# [Problem requirements]
Only lines holding the word "inpe" should be copied from the material.

# [Material to process]
═══

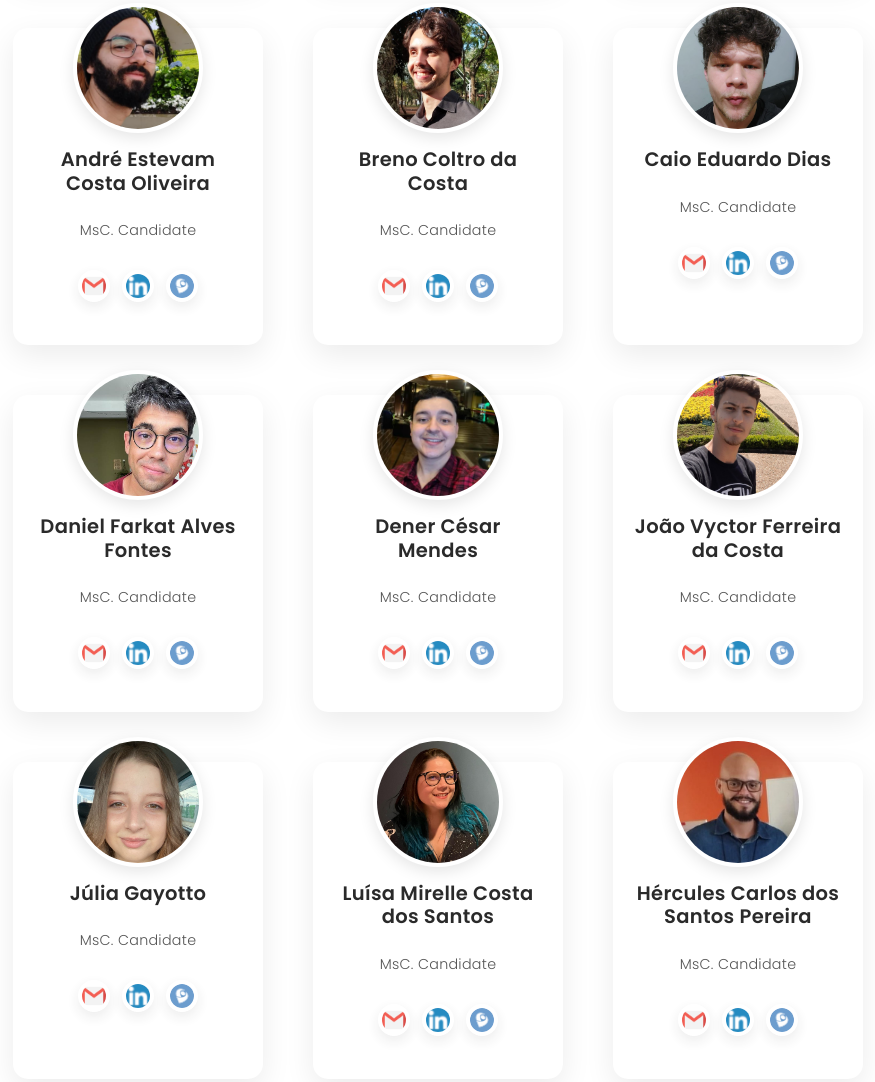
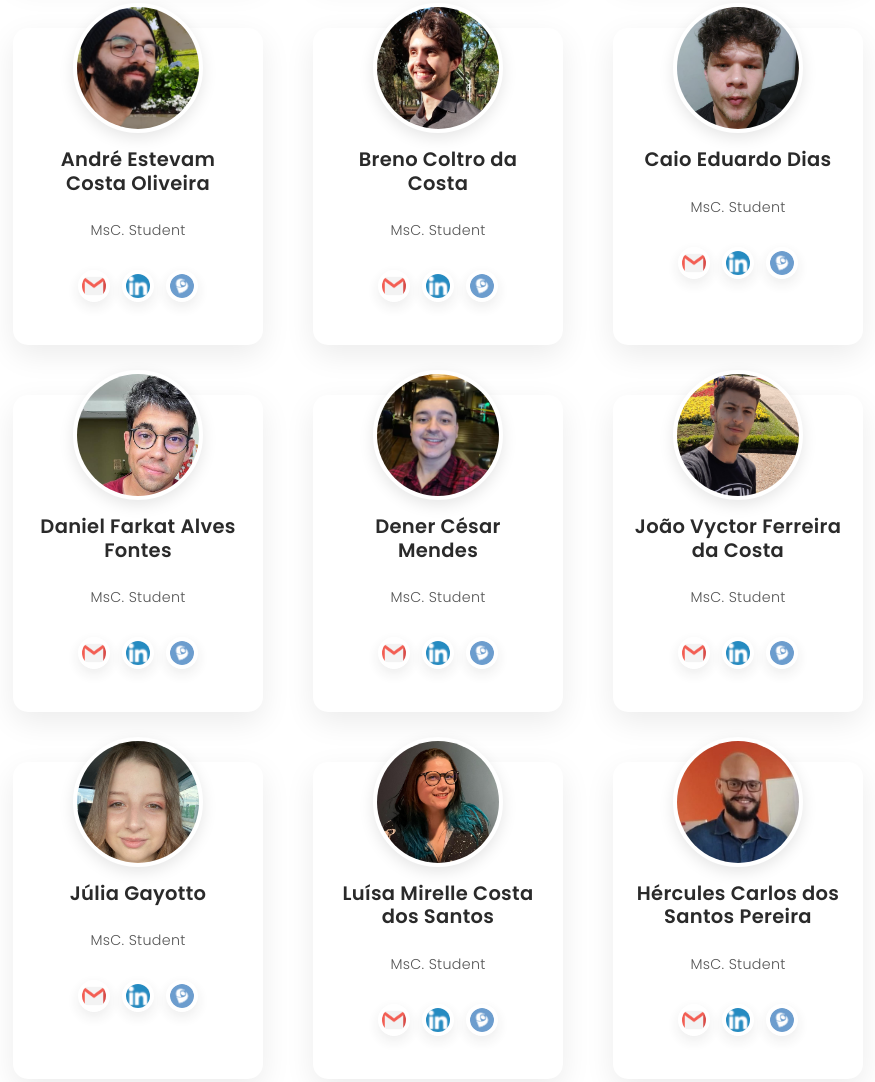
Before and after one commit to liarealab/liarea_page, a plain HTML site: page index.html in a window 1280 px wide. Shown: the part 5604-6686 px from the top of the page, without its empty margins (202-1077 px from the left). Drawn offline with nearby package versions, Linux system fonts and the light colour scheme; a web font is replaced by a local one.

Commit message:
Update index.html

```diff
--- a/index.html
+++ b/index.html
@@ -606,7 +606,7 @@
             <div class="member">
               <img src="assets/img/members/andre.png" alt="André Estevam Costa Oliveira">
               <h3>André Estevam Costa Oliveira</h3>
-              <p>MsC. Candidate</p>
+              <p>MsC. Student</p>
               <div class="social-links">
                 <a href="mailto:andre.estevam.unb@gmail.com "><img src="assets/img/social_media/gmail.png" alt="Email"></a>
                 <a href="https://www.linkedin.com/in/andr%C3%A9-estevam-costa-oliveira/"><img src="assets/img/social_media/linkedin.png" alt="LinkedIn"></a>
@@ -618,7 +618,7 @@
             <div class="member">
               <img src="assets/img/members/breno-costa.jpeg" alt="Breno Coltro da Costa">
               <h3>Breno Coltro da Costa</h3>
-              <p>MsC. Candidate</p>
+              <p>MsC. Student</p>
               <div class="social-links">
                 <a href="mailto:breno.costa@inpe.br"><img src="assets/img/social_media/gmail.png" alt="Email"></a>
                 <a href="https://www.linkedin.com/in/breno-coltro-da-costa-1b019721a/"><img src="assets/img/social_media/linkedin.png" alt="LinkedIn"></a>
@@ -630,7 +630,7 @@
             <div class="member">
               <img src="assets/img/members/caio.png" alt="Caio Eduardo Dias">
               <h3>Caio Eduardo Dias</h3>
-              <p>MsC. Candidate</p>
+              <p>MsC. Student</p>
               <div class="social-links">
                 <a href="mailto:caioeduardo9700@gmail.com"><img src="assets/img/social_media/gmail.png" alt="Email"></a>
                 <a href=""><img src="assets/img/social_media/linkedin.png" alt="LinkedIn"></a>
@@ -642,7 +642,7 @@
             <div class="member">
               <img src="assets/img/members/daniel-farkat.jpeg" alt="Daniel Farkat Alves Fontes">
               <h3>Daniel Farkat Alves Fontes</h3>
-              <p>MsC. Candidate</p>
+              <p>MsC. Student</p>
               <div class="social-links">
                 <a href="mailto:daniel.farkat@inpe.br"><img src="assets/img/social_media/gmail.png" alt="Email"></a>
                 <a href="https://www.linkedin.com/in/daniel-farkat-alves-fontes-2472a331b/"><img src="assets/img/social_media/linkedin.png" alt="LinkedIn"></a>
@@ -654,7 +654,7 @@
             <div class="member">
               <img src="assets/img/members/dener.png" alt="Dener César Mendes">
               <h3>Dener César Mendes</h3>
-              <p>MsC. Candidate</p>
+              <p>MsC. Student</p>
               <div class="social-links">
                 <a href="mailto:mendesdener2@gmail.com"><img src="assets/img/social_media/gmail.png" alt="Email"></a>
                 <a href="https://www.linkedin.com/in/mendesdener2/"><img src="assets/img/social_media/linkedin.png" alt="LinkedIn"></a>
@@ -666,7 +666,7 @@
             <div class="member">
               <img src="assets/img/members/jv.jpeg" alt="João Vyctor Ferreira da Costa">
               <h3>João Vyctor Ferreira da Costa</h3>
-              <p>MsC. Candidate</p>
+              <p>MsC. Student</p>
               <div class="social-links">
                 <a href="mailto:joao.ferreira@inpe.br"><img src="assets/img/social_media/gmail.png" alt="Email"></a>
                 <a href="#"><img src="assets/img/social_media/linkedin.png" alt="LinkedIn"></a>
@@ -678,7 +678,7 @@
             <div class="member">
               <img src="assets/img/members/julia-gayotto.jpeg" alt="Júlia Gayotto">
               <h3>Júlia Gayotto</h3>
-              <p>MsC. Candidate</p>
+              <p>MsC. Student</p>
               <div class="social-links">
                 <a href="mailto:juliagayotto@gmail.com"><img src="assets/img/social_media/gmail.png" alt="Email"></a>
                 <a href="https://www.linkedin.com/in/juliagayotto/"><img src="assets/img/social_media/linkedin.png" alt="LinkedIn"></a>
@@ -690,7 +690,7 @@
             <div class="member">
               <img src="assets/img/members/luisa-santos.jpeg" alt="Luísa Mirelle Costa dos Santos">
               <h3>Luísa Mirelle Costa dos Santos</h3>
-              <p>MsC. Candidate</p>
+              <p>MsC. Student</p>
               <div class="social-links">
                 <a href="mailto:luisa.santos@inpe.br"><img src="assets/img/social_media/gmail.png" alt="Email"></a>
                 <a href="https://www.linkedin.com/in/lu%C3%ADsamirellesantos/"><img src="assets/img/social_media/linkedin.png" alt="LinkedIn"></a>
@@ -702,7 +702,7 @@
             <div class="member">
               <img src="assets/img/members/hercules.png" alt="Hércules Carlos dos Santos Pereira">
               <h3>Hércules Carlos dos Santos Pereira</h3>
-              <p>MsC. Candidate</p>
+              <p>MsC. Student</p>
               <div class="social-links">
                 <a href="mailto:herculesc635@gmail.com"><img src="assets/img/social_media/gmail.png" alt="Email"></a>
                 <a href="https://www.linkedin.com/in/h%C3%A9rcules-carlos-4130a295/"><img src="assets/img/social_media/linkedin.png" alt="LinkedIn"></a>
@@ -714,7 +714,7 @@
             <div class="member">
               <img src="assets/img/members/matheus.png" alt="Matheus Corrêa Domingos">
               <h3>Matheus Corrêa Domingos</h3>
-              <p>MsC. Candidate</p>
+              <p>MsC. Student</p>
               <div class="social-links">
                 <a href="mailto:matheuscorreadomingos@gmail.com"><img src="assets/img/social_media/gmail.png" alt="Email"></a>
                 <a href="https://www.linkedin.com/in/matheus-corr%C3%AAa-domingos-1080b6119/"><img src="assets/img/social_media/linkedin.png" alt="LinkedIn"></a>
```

═══

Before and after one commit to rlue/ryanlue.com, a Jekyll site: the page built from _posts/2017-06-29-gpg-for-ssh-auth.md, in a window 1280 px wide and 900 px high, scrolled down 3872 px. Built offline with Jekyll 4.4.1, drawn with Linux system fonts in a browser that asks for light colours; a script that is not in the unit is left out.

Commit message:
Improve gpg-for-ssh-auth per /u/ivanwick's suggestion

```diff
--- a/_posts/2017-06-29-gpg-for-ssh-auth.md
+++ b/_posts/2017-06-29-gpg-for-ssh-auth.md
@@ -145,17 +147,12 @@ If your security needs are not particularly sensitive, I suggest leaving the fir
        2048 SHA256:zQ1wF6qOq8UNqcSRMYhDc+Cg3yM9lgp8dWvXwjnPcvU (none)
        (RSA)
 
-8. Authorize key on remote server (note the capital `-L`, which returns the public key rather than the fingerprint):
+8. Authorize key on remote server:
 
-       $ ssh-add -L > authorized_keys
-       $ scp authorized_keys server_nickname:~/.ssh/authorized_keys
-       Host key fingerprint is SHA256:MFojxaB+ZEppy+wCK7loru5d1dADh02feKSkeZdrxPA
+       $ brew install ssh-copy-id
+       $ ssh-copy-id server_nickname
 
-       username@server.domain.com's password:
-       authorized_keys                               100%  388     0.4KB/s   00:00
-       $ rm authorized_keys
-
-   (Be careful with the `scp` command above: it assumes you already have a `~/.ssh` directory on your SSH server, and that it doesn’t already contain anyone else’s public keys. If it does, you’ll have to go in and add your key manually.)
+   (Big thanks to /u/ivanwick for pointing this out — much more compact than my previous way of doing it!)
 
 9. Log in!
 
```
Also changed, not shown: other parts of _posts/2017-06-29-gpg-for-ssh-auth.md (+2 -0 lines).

═══

# [Task answer]
                 <a href="mailto:breno.costa@inpe.br"><img src="assets/img/social_media/gmail.png" alt="Email"></a>
                 <a href="mailto:daniel.farkat@inpe.br"><img src="assets/img/social_media/gmail.png" alt="Email"></a>
                 <a href="mailto:joao.ferreira@inpe.br"><img src="assets/img/social_media/gmail.png" alt="Email"></a>
                 <a href="mailto:luisa.santos@inpe.br"><img src="assets/img/social_media/gmail.png" alt="Email"></a>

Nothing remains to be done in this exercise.